This is a classic case where picking out a few trees as signposts in a dense forest of data leads one down the wrong path. His own charts show that the relatively small population of Japanese physicians enables that country’s general population to see a physician a stunning 13.2 times a year, twice the OECD average. One gets an image of a team of six doctors greeting every patient who walks in the door. Actually, that isn’t far from wrong. During my most recent trip to Japan in August, I visited a community clinic in Kumamoto Prefecture that provides annual wellness exams to local citizens, which is a reimbursable service under their national health care system. Indeed, every person is given a day off work to get this exam. At the clinic, the patients moved from room to room. At each stop over the course of a day, they were examined by different physicians and technicians who specialized in various aspects of personal health. A small number of doctors. A high level of primary preventive care with many hands-on encounters. Few visits to high-priced surgeons. Low overall health care costs.

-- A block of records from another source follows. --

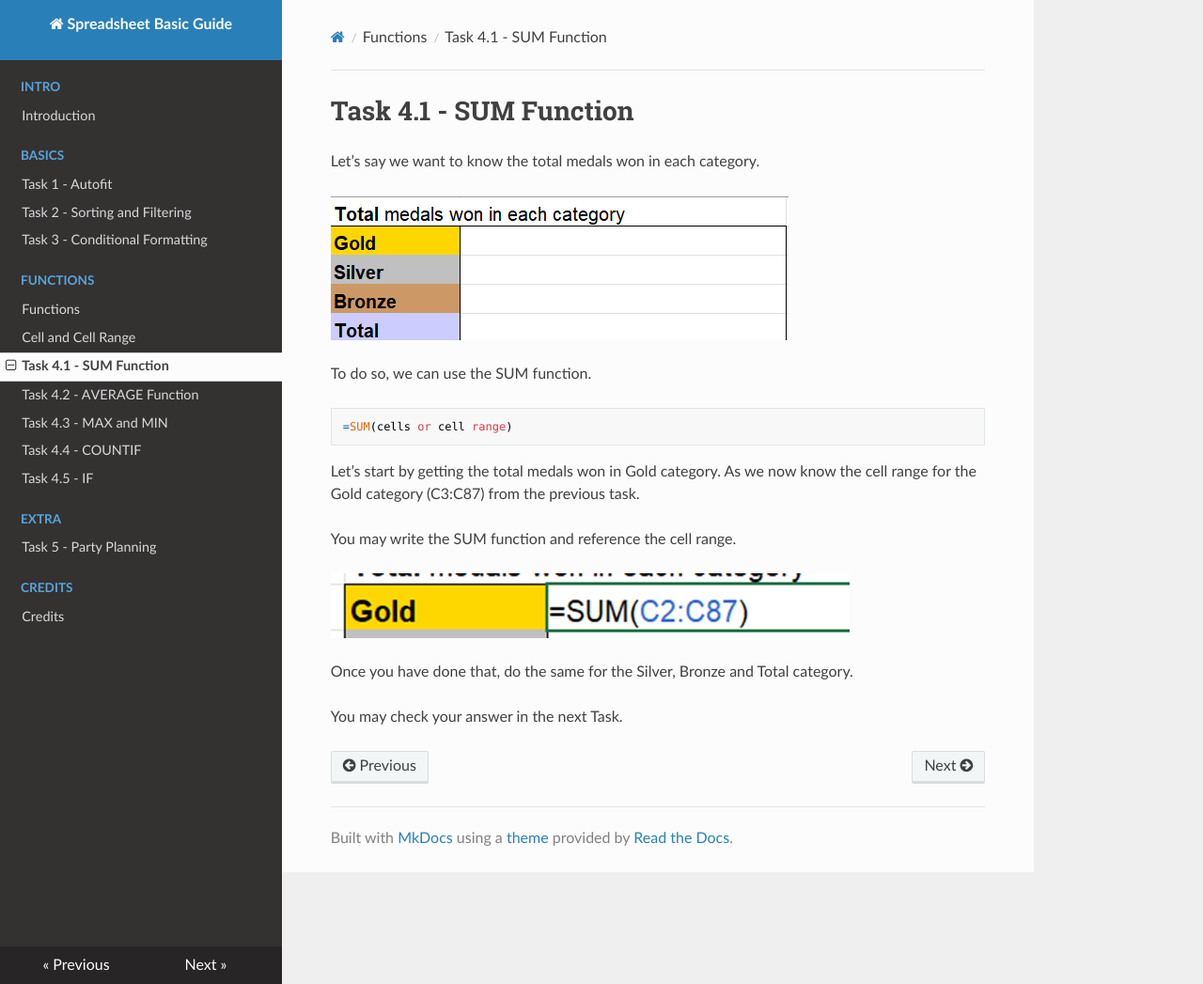
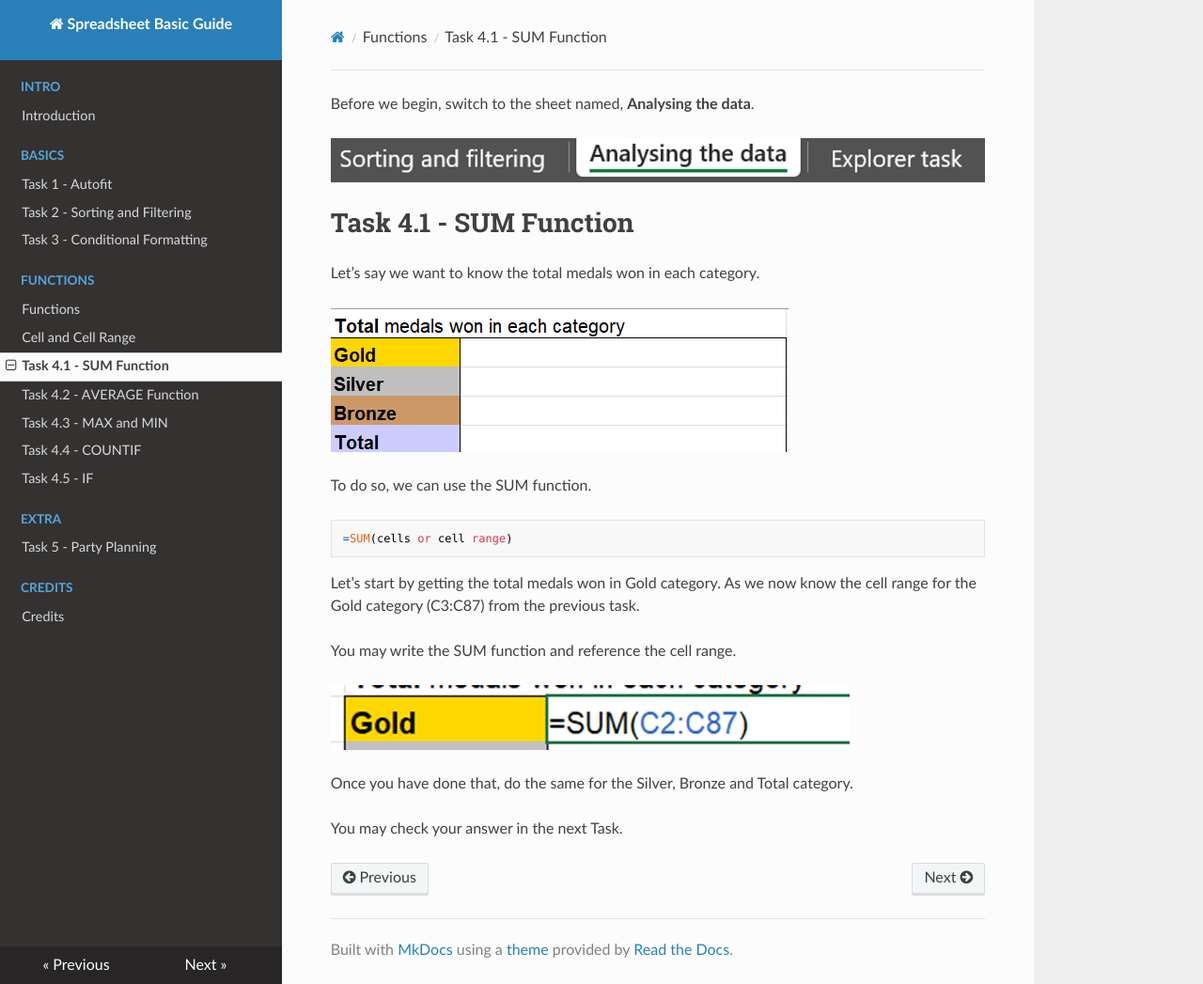
Before and after one commit to rianlian7/ict_spreadsheet_guide, an MkDocs documentation site: the page built from docs/spreadsheet_t4_1.md, in a window 1280 px wide and 1047 px high. Shown: the whole window at 94% size. Built offline with MkDocs 1.6.1, drawn with Linux system fonts in a browser that asks for light colours; nearby versions of some CDN libraries.

Commit message:
added instruction to switch sheets.

```diff
--- a/docs/spreadsheet_t4_1.md
+++ b/docs/spreadsheet_t4_1.md
@@ -1,3 +1,7 @@
+Before we begin, switch to the sheet named, **Analysing the data**.
+
+![](images/ss/t4_switchSheet.png)
+
 # Task 4.1 - SUM Function
 
 Let’s say we want to know the total medals won in each category.
```
Also changed, not shown: site/spreadsheet_t4_1/index.html, 1 other file.
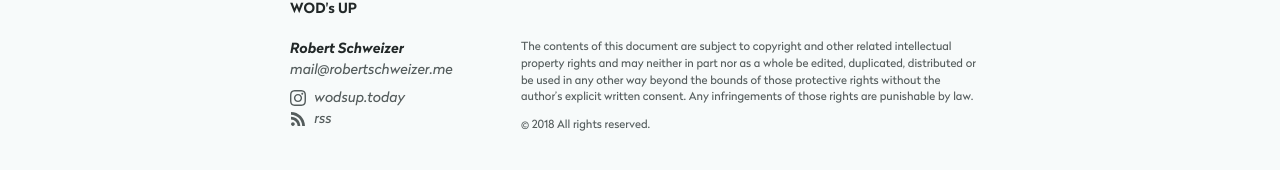
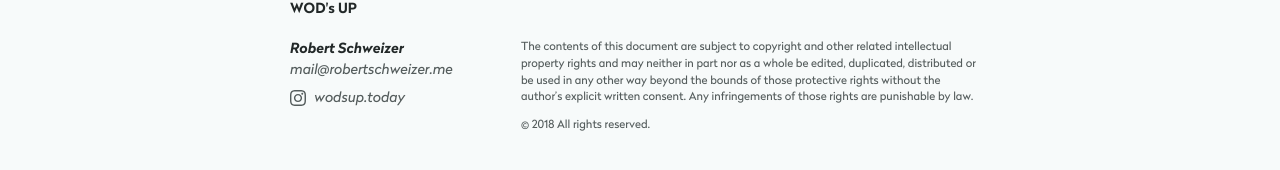
Before and after one commit to rschweizer/wodsup.today, a Jekyll site: the page built from index.md, in a window 1280 px wide. Shown: the part 723-893 px from the top of the page. Built offline with Jekyll 4.4.1, drawn with Linux system fonts in a browser that asks for light colours.

Commit message:
Remove rss feed

```diff
--- a/_config.yml
+++ b/_config.yml
@@ -5,7 +5,6 @@ description: >
   Daily workouts for individual athletes, teams and classes.
 
 instagram_username: wodsup.today
-rss: rss
 
 future: true
 timezone: UTC
@@ -14,6 +13,5 @@ sass:
   style: compressed
 
 plugins:
-  - jekyll-feed
   - jekyll-seo-tag
   - jekyll-sitemap
--- a/_includes/head.html
+++ b/_includes/head.html
@@ -4,5 +4,4 @@
   <meta name="viewport" content="width=device-width, initial-scale=1" />
   {%- seo -%}
   <link rel="stylesheet" href="{{ '/assets/styles/main.css' | relative_url }}" />
-  {%- feed_meta -%}
 </head>
--- a/_includes/social.html
+++ b/_includes/social.html
@@ -1,2 +1 @@
 {%- if site.instagram_username -%}<a href="https://www.instagram.com/{{ site.instagram_username | cgi_escape | escape }}"><svg class="icon"><use xlink:href="{{ '/assets/icons/social.svg#instagram' | relative_url }}"></use></svg> <span class="username">{{ site.instagram_username | escape }}</span></a>{%- endif -%}
-{%- if site.rss -%}<a href="{{ 'feed.xml' | relative_url }}"><svg class="icon"><use xlink:href="{{ '/assets/icons/social.svg#rss' | relative_url }}"></use></svg> <span>{{ site.rss | escape }}</span></a>{%- endif -%}
```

The real issue lies in the physician pay, which Yglesias touches on but draws the wrong conclusion. He forgot to pull the crucial statistic: the distribution of doctors among specialties in U.S. and their relative pay. Here’s data from the Bureau of Labor Statistics annual occupational employment survey:
|Occupation||Employment||Annual mean wage|

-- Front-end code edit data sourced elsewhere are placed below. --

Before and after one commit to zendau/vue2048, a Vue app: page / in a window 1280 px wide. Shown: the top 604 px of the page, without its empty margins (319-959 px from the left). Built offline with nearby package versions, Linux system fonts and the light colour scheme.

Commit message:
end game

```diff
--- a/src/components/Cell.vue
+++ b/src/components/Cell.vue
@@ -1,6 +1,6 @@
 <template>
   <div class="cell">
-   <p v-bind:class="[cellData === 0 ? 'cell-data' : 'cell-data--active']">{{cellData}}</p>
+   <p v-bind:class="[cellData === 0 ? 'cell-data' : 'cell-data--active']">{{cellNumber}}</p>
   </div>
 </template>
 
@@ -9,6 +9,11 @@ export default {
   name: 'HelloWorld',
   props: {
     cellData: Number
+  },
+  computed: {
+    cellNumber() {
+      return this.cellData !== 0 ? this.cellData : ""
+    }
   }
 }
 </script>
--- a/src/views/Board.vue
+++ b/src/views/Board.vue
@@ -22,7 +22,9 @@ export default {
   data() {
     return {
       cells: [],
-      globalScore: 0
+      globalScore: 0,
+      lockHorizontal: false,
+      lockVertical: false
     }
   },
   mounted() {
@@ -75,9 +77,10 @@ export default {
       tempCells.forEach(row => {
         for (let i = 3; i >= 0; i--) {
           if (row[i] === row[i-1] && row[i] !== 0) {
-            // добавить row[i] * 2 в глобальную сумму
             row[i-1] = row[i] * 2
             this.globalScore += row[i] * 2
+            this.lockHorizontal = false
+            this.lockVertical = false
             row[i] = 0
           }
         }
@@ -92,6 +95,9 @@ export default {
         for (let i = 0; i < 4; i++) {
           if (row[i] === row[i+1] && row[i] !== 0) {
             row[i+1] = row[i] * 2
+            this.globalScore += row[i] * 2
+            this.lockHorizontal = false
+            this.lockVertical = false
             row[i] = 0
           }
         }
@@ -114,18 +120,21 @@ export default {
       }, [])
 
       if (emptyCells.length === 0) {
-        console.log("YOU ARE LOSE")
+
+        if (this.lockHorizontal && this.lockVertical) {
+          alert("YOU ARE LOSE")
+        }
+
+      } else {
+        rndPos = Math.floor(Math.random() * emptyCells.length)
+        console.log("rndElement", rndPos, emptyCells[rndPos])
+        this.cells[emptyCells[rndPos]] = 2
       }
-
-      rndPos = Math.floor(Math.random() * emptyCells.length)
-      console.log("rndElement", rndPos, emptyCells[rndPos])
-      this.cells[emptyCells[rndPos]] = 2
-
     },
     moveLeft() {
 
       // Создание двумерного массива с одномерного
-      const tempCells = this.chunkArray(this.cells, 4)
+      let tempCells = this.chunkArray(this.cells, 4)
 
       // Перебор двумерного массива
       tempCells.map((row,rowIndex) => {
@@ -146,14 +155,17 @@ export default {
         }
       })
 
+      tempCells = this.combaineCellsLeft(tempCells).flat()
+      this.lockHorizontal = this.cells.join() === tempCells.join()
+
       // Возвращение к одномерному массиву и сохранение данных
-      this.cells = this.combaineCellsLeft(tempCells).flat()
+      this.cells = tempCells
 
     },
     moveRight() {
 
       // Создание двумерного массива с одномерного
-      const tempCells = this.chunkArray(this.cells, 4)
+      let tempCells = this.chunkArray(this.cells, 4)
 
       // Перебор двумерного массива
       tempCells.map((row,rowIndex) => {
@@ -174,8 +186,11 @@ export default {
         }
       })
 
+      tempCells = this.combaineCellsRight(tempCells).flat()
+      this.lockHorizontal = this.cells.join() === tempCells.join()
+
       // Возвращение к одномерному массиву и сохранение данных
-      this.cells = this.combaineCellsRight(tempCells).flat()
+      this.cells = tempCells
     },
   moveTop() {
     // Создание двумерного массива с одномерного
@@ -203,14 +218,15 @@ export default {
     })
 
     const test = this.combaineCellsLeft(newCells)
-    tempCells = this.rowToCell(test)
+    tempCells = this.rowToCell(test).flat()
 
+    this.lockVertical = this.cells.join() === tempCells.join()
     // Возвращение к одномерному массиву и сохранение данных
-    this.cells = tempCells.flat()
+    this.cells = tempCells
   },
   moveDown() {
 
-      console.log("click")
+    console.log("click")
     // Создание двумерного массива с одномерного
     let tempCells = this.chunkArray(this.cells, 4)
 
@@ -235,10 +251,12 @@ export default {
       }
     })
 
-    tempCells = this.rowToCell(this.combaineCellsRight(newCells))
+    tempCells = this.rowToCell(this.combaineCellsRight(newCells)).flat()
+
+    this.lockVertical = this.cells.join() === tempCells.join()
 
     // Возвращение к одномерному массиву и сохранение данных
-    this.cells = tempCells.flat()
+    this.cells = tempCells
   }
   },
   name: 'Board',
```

|Oral and Maxillofacial Surgeons||5,330||$214,120|
|Dentists All Other Specialists||5,010||$162,190|
|Family and General Practitioners||97,820||$173,860|
|Obstetricians and Gynecologists||19,940||$210,340|

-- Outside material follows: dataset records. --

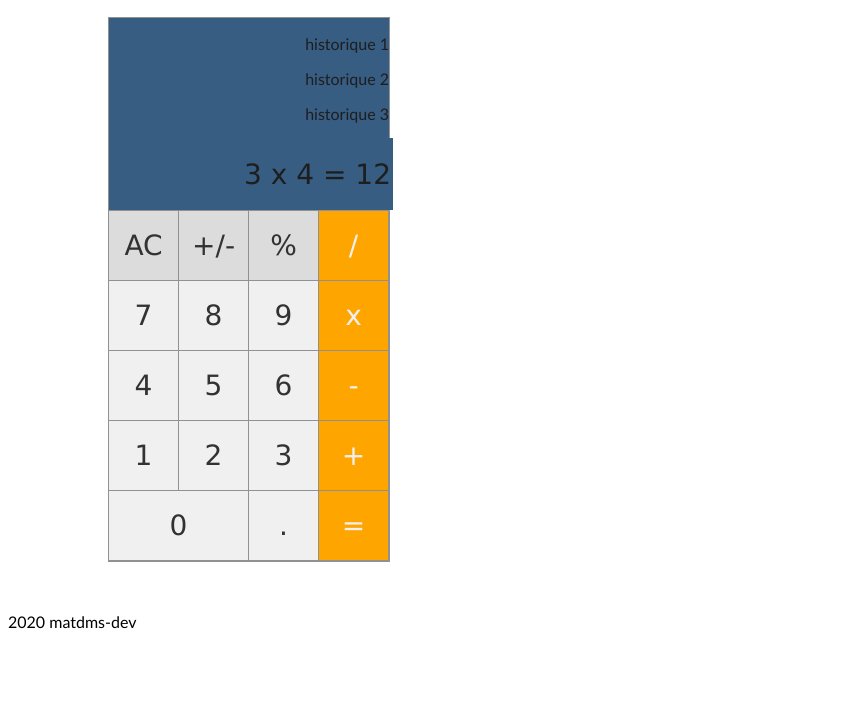
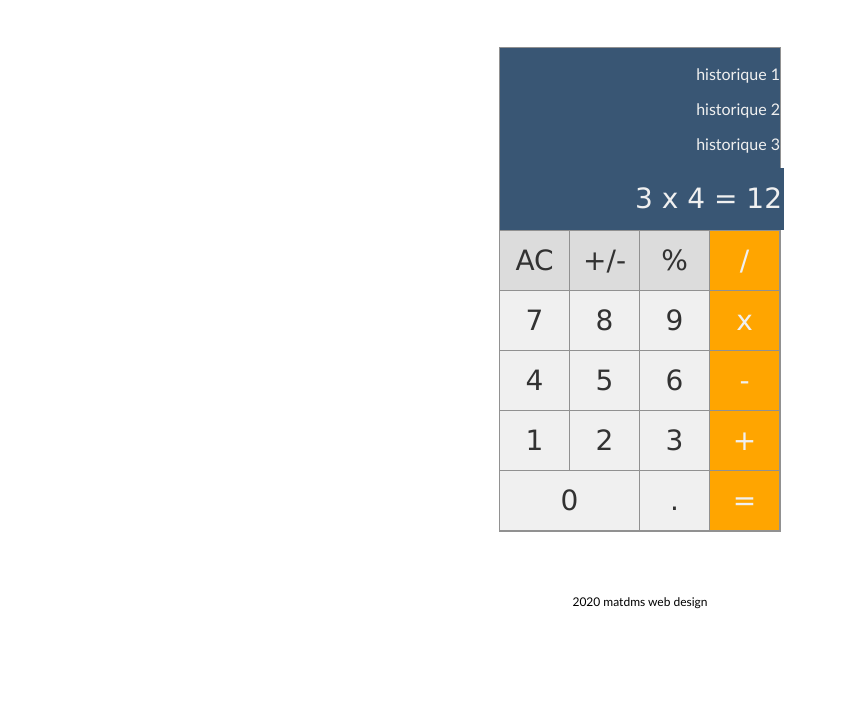
Before and after one commit to matdms/odin-07-calculator, a plain HTML site: page index.html in a window 1280 px wide. Shown: the part 93-800 px from the top of the page, without its empty margins (0-842 px from the left). Drawn offline with Linux system fonts and the light colour scheme.

Commit message:
Fix layout in css

```diff
--- a/index.html
+++ b/index.html
@@ -52,7 +52,7 @@
 
 
   <footer>
-    <p>2020 matdms-dev</p>
+    <p>2020 matdms web design</p>
   </footer>
 
   <script src="script-md.js"></script>
--- a/style-md.css
+++ b/style-md.css
@@ -2,10 +2,21 @@
 
 body {
   font-family: 'Gill Sans', 'Gill Sans MT', Calibri, 'Trebuchet MS', sans-serif;
+  display: flex;
+  flex-direction: column;
+  align-items: center;
 }
 
-.calc {
-  margin: 50px auto 50px 100px;
+main {
+  margin: 50px auto 50px auto;
+}
+
+header {
+
+}
+
+footer {
+  font-size: 12px;
 }
 
 .screen {
@@ -15,7 +26,7 @@ body {
   border-width: 1px 1px 0px 1px;
   border-color: rgb(145, 145, 145);
   border-style: solid;
-  color: rgb(30, 30, 30);
+  color: rgb(240, 240, 240);
 }
 
 .screen, .histo, .inpt, .keys {
@@ -23,7 +34,7 @@ body {
 }
 
 .inpt, .btn {
-  height: 70px;
+  height: 60px;
 }
 
 .btn {
@@ -35,7 +46,7 @@ body {
 }
 
 .screen, .inpt {
-  background-color: rgb(55, 93, 131);
+  background-color: rgb(57, 86, 116);
   text-align: right;
 }
 
@@ -48,7 +59,7 @@ body {
   font-family: Verdana, Geneva, Tahoma, sans-serif;
   font-size: 28px;
   border-style: none;
-  color: rgb(30, 30, 30);
+  color: rgb(240, 240, 240);
 }
 
 .keys {
```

|Physicians and Surgeons All Other||293,740||$180,870|
|Source: Bureau of Labor Statistics|
If you look over that data carefully, you’ll see that there are nearly as many anesthesiologists and surgeons (78,050) as there are family and general practitioners (97,820). The median salary for the former group (which most people only see once in any given year, unless they’re unlucky or very, very sick) is about $50,000 higher than the latter group. As has been reported many, many times by the Dartmouth Atlas of Health folks, we have a severe over-utilization problem in the U.S., driven in large part by the U.S.’s very high rates of coronary interventions, urological surgeries, and orthopedic surgeries (artificial knees, hips and backs).
Imagine getting rid of, say, 30 percent of those unnecessary surgeries (this again is the Dartmouth derived number for their estimate of over-utilization in the U.S.). This could, of course, lead to about one-third fewer surgeons without generating long queues for their services. But rather than laying them all off (ha!), imagine they were magically transformed (perhaps a local medical school could set up a retraining program) into general practitioners who would see and manage patients in Accountable Care Organizations (and who would properly oversee patients with chronic conditions so they could avoid needless surgery). You would then have the same number of doctors, more patient visits, and save billions annually in reduced physician salaries (they’d be earning at the median about $50,000 a year less).
Or, you could take the $50,000 per year saved from the one-third of surgeons who lost their jobs and end the “doc fix” problem on Capitol Hill. Or, you could provide new slots for just-out-of-med school general practitioners. In other words, you’d have more docs or higher paid (general practitioner) docs, or a mix of those two approaches without increasing overall health care costs.
Do we need more docs? Of a certain kind, yes. But overall? In my view, absolutely not.Did you like this? If so, please bookmark it, RSS feed.